Task brief: Produce a copy of every line in the records that holds the string "shown".

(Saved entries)
Segment Open

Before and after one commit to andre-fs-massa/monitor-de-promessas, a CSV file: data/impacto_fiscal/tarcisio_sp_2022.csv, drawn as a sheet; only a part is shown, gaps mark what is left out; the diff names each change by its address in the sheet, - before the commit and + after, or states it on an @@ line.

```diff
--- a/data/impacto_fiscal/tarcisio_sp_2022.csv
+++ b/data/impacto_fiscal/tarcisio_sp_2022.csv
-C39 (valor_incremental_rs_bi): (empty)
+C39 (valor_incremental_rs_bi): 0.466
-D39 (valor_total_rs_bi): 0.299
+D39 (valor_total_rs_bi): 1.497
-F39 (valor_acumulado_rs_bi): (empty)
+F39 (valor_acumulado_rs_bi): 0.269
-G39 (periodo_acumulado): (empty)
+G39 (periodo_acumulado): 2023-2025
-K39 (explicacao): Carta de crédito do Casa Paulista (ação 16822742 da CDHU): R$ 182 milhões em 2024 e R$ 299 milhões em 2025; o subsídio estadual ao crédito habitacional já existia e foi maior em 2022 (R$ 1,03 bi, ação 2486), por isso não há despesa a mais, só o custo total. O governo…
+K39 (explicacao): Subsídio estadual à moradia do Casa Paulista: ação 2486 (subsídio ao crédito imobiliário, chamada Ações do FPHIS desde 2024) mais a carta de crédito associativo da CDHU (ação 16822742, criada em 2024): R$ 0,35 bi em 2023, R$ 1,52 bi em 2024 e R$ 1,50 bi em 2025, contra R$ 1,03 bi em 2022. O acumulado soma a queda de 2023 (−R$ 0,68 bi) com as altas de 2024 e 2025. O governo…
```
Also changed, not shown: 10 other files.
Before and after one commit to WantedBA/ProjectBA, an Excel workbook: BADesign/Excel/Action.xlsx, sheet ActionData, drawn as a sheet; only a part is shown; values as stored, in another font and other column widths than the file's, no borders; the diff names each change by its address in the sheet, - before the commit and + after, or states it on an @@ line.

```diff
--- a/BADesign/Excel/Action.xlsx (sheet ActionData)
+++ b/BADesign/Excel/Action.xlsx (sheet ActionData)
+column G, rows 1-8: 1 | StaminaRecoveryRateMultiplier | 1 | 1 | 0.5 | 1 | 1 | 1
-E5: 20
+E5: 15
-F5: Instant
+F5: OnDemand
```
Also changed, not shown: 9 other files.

Segment Closed

Answer box:
Before and after one commit to andre-fs-massa/monitor-de-promessas, a CSV file: data/impacto_fiscal/tarcisio_sp_2022.csv, drawn as a sheet; only a part is shown, gaps mark what is left out; the diff names each change by its address in the sheet, - before the commit and + after, or states it on an @@ line.
Also changed, not shown: 10 other files.
Before and after one commit to WantedBA/ProjectBA, an Excel workbook: BADesign/Excel/Action.xlsx, sheet ActionData, drawn as a sheet; only a part is shown; values as stored, in another font and other column widths than the file's, no borders; the diff names each change by its address in the sheet, - before the commit and + after, or states it on an @@ line.
Also changed, not shown: 9 other files.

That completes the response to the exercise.